-------- Provided data --------

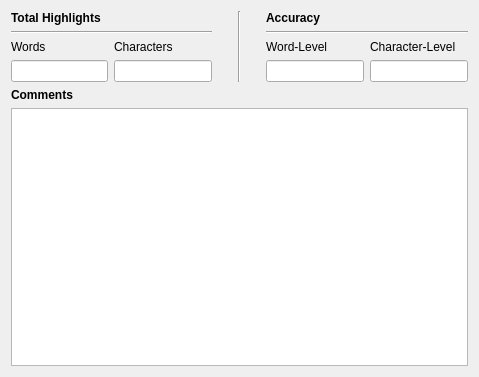
First picture: the form in FrameWorkCode/commentsview.ui, repository UDAAN-LEAP/leap-pe-tool, before the edit.
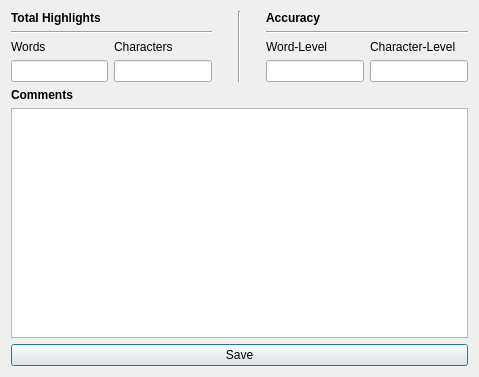
Second picture: the form after the edit.

What changed in the file:
```diff
--- a/FrameWorkCode/commentsview.ui
+++ b/FrameWorkCode/commentsview.ui
@@ -178,6 +178,13 @@
        </property>
       </widget>
      </item>
+     <item>
+      <widget class="QPushButton" name="pushButton">
+       <property name="text">
+        <string>Save</string>
+       </property>
+      </widget>
+     </item>
     </layout>
    </item>
   </layout>
```
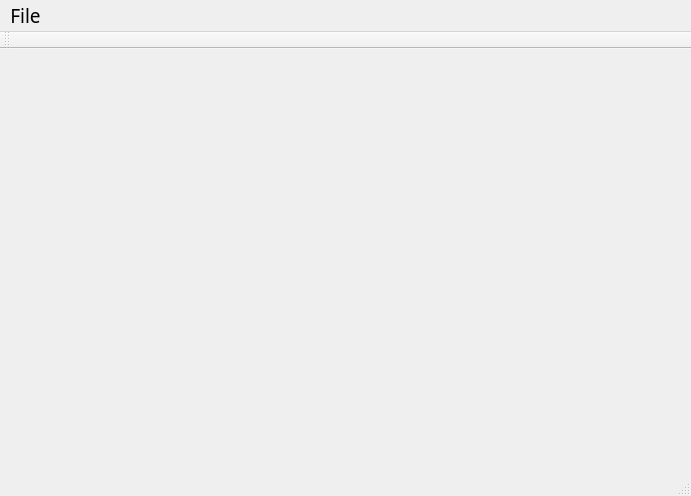
jefftsai8049/BeeObservationSystem_Analysis, file mainwindow.ui: the form before one commit.
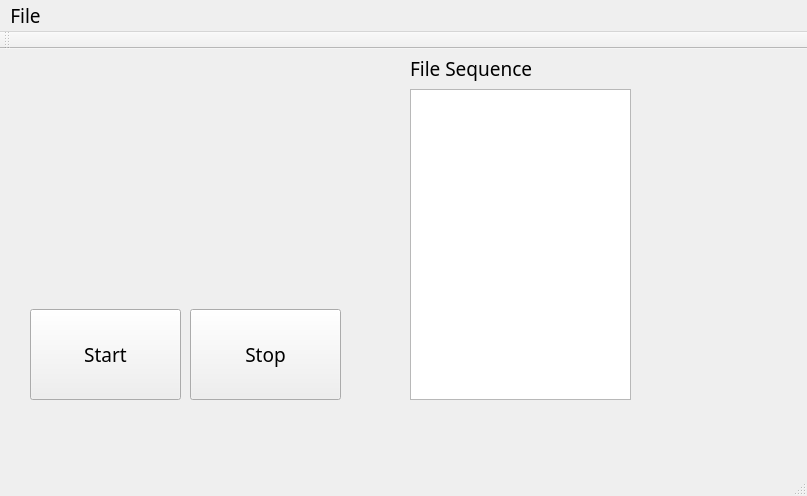
The form after the commit.

Commit message: manual stitching coding...

What changed in the file:
```diff
--- a/mainwindow.ui
+++ b/mainwindow.ui
@@ -6,7 +6,7 @@
    <rect>
     <x>0</x>
     <y>0</y>
-    <width>691</width>
+    <width>807</width>
     <height>496</height>
    </rect>
   </property>
@@ -19,13 +19,68 @@
   <property name="windowTitle">
    <string>MainWindow</string>
   </property>
-  <widget class="QWidget" name="centralWidget"/>
+  <widget class="QWidget" name="centralWidget">
+   <widget class="QTextBrowser" name="videoName_textBrowser">
+    <property name="geometry">
+     <rect>
+      <x>410</x>
+      <y>40</y>
+      <width>221</width>
+      <height>311</height>
+     </rect>
+    </property>
+    <property name="font">
+     <font>
+      <pointsize>10</pointsize>
+     </font>
+    </property>
+   </widget>
+   <widget class="QPushButton" name="stitchingStart_pushButton">
+    <property name="geometry">
+     <rect>
+      <x>30</x>
+      <y>260</y>
+      <width>151</width>
+      <height>91</height>
+     </rect>
+    </property>
+    <property name="text">
+     <string>Start</string>
+    </property>
+   </widget>
+   <widget class="QPushButton" name="stitchingStop_pushButton">
+    <property name="geometry">
+     <rect>
+      <x>190</x>
+      <y>260</y>
+      <width>151</width>
+      <height>91</height>
+     </rect>
+    </property>
+    <property name="text">
+     <string>Stop</string>
+    </property>
+   </widget>
+   <widget class="QLabel" name="label">
+    <property name="geometry">
+     <rect>
+      <x>410</x>
+      <y>-1</y>
+      <width>141</width>
+      <height>41</height>
+     </rect>
+    </property>
+    <property name="text">
+     <string>File Sequence</string>
+    </property>
+   </widget>
+  </widget>
   <widget class="QMenuBar" name="menuBar">
    <property name="geometry">
     <rect>
      <x>0</x>
      <y>0</y>
-     <width>691</width>
+     <width>807</width>
      <height>21</height>
     </rect>
    </property>
```
The commit also changes 9 other files.
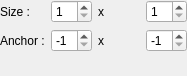
Above: nodesviews/blurwidget.ui from wawanbreton/cvcomposer before the change. Below: the same form after it.
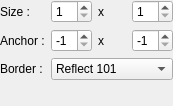
That is the form after the change.

Commit message: It is now possible to configure the blur node border behaviour Removed useless method on AbstractNodeWidget and its children

What changed in the file:
```diff
--- a/nodesviews/blurwidget.ui
+++ b/nodesviews/blurwidget.ui
@@ -6,8 +6,8 @@
    <rect>
     <x>0</x>
     <y>0</y>
-    <width>187</width>
-    <height>76</height>
+    <width>173</width>
+    <height>106</height>
    </rect>
   </property>
   <property name="windowTitle">
@@ -102,6 +102,37 @@
      </item>
     </layout>
    </item>
+   <item row="2" column="0">
+    <widget class="QLabel" name="label_5">
+     <property name="text">
+      <string>Border :</string>
+     </property>
+    </widget>
+   </item>
+   <item row="2" column="1">
+    <widget class="QComboBox" name="comboBox">
+     <item>
+      <property name="text">
+       <string>Reflect 101</string>
+      </property>
+     </item>
+     <item>
+      <property name="text">
+       <string>Reflect</string>
+      </property>
+     </item>
+     <item>
+      <property name="text">
+       <string>Replicate</string>
+      </property>
+     </item>
+     <item>
+      <property name="text">
+       <string>Constant</string>
+      </property>
+     </item>
+    </widget>
+   </item>
   </layout>
  </widget>
  <resources/>
```
The commit also changes 16 other files.
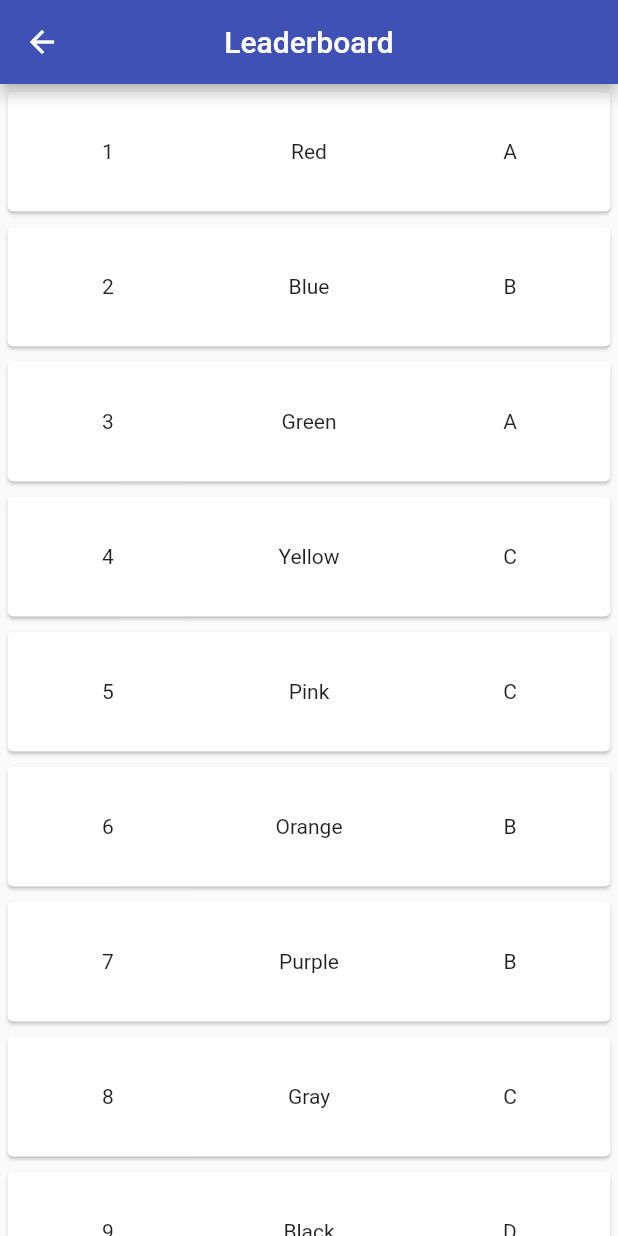
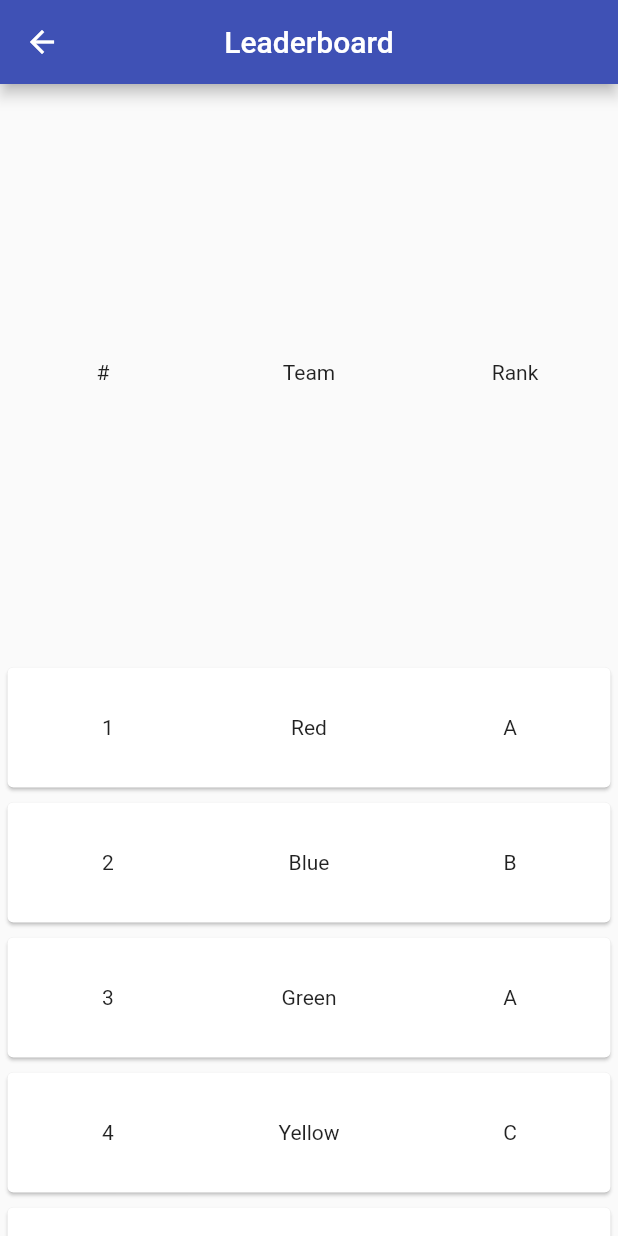
Before and after one commit to jonathandieu/hbchess-mobile, a Flutter app: the Leaderboard screen opened by its route, on a phone screen of 412 x 824 dp. Run offline on Flutter 3.47's test engine with Material 2 defaults, Android fonts, the phone set to English and light mode, and no system bars; our stand-ins replace flutter_secure_storage, jwt_decoder; accounts and stored records are empty.

Commit message:
Added leaderboard header

```diff
--- a/lib/screens/leaderboard.dart
+++ b/lib/screens/leaderboard.dart
@@ -31,7 +31,27 @@ class _LeaderboardState extends State<Leaderboard> {
         centerTitle: true,
         title: const Text("Leaderboard"),
       ),
-      body: CustomScrollView(
+      body: Column(
+        children: [
+          // Leaderboard header
+          Expanded(
+            child: Row(
+              children: const <Widget>[
+                Expanded(
+                  child: Text('#', textAlign: TextAlign.center),
+                ),
+                Expanded(
+                  child: Text('Team', textAlign: TextAlign.center),
+                ),
+                Expanded(
+                  child: Text('Rank', textAlign: TextAlign.center),
+                ),
+              ],
+            ),
+          ),
+          // Scrollable list
+          Expanded(
+            child: CustomScrollView(
               slivers: <Widget>[
                 SliverList(
                   delegate: SliverChildBuilderDelegate(
@@ -45,8 +65,8 @@ class _LeaderboardState extends State<Leaderboard> {
                             children: <Widget>[
                               // #
                               Expanded(
-                          child:
-                              Text('${index + 1}', textAlign: TextAlign.center),
+                                child: Text('${index + 1}',
+                                    textAlign: TextAlign.center),
                               ),
                               // Team
                               Expanded(
@@ -66,6 +86,9 @@ class _LeaderboardState extends State<Leaderboard> {
                       );
                     },
                     childCount: teams.length,
+                  ),
+                ),
+              ],
             ),
           ),
         ],
```
Lines whose indentation alone changed are shown as unchanged.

--------

◆ Exercise brief ◆
Output each line of the records exactly. Any picture is skipped.

◆ Solution for this task ◆
First picture: the form in FrameWorkCode/commentsview.ui, repository UDAAN-LEAP/leap-pe-tool, before the edit.
Second picture: the form after the edit.

What changed in the file:
```diff
--- a/FrameWorkCode/commentsview.ui
+++ b/FrameWorkCode/commentsview.ui
@@ -178,6 +178,13 @@
        </property>
       </widget>
      </item>
+     <item>
+      <widget class="QPushButton" name="pushButton">
+       <property name="text">
+        <string>Save</string>
+       </property>
+      </widget>
+     </item>
     </layout>
    </item>
   </layout>
```
jefftsai8049/BeeObservationSystem_Analysis, file mainwindow.ui: the form before one commit.
The form after the commit.

Commit message: manual stitching coding...

What changed in the file:
```diff
--- a/mainwindow.ui
+++ b/mainwindow.ui
@@ -6,7 +6,7 @@
    <rect>
     <x>0</x>
     <y>0</y>
-    <width>691</width>
+    <width>807</width>
     <height>496</height>
    </rect>
   </property>
@@ -19,13 +19,68 @@
   <property name="windowTitle">
    <string>MainWindow</string>
   </property>
-  <widget class="QWidget" name="centralWidget"/>
+  <widget class="QWidget" name="centralWidget">
+   <widget class="QTextBrowser" name="videoName_textBrowser">
+    <property name="geometry">
+     <rect>
+      <x>410</x>
+      <y>40</y>
+      <width>221</width>
+      <height>311</height>
+     </rect>
+    </property>
+    <property name="font">
+     <font>
+      <pointsize>10</pointsize>
+     </font>
+    </property>
+   </widget>
+   <widget class="QPushButton" name="stitchingStart_pushButton">
+    <property name="geometry">
+     <rect>
+      <x>30</x>
+      <y>260</y>
+      <width>151</width>
+      <height>91</height>
+     </rect>
+    </property>
+    <property name="text">
+     <string>Start</string>
+    </property>
+   </widget>
+   <widget class="QPushButton" name="stitchingStop_pushButton">
+    <property name="geometry">
+     <rect>
+      <x>190</x>
+      <y>260</y>
+      <width>151</width>
+      <height>91</height>
+     </rect>
+    </property>
+    <property name="text">
+     <string>Stop</string>
+    </property>
+   </widget>
+   <widget class="QLabel" name="label">
+    <property name="geometry">
+     <rect>
+      <x>410</x>
+      <y>-1</y>
+      <width>141</width>
+      <height>41</height>
+     </rect>
+    </property>
+    <property name="text">
+     <string>File Sequence</string>
+    </property>
+   </widget>
+  </widget>
   <widget class="QMenuBar" name="menuBar">
    <property name="geometry">
     <rect>
      <x>0</x>
      <y>0</y>
-     <width>691</width>
+     <width>807</width>
      <height>21</height>
     </rect>
    </property>
```
The commit also changes 9 other files.
Above: nodesviews/blurwidget.ui from wawanbreton/cvcomposer before the change. Below: the same form after it.
That is the form after the change.

Commit message: It is now possible to configure the blur node border behaviour Removed useless method on AbstractNodeWidget and its children

What changed in the file:
```diff
--- a/nodesviews/blurwidget.ui
+++ b/nodesviews/blurwidget.ui
@@ -6,8 +6,8 @@
    <rect>
     <x>0</x>
     <y>0</y>
-    <width>187</width>
-    <height>76</height>
+    <width>173</width>
+    <height>106</height>
    </rect>
   </property>
   <property name="windowTitle">
@@ -102,6 +102,37 @@
      </item>
     </layout>
    </item>
+   <item row="2" column="0">
+    <widget class="QLabel" name="label_5">
+     <property name="text">
+      <string>Border :</string>
+     </property>
+    </widget>
+   </item>
+   <item row="2" column="1">
+    <widget class="QComboBox" name="comboBox">
+     <item>
+      <property name="text">
+       <string>Reflect 101</string>
+      </property>
+     </item>
+     <item>
+      <property name="text">
+       <string>Reflect</string>
+      </property>
+     </item>
+     <item>
+      <property name="text">
+       <string>Replicate</string>
+      </property>
+     </item>
+     <item>
+      <property name="text">
+       <string>Constant</string>
+      </property>
+     </item>
+    </widget>
+   </item>
   </layout>
  </widget>
  <resources/>
```
The commit also changes 16 other files.
Before and after one commit to jonathandieu/hbchess-mobile, a Flutter app: the Leaderboard screen opened by its route, on a phone screen of 412 x 824 dp. Run offline on Flutter 3.47's test engine with Material 2 defaults, Android fonts, the phone set to English and light mode, and no system bars; our stand-ins replace flutter_secure_storage, jwt_decoder; accounts and stored records are empty.

Commit message:
Added leaderboard header

```diff
--- a/lib/screens/leaderboard.dart
+++ b/lib/screens/leaderboard.dart
@@ -31,7 +31,27 @@ class _LeaderboardState extends State<Leaderboard> {
         centerTitle: true,
         title: const Text("Leaderboard"),
       ),
-      body: CustomScrollView(
+      body: Column(
+        children: [
+          // Leaderboard header
+          Expanded(
+            child: Row(
+              children: const <Widget>[
+                Expanded(
+                  child: Text('#', textAlign: TextAlign.center),
+                ),
+                Expanded(
+                  child: Text('Team', textAlign: TextAlign.center),
+                ),
+                Expanded(
+                  child: Text('Rank', textAlign: TextAlign.center),
+                ),
+              ],
+            ),
+          ),
+          // Scrollable list
+          Expanded(
+            child: CustomScrollView(
               slivers: <Widget>[
                 SliverList(
                   delegate: SliverChildBuilderDelegate(
@@ -45,8 +65,8 @@ class _LeaderboardState extends State<Leaderboard> {
                             children: <Widget>[
                               // #
                               Expanded(
-                          child:
-                              Text('${index + 1}', textAlign: TextAlign.center),
+                                child: Text('${index + 1}',
+                                    textAlign: TextAlign.center),
                               ),
                               // Team
                               Expanded(
@@ -66,6 +86,9 @@ class _LeaderboardState extends State<Leaderboard> {
                       );
                     },
                     childCount: teams.length,
+                  ),
+                ),
+              ],
             ),
           ),
         ],
```
Lines whose indentation alone changed are shown as unchanged.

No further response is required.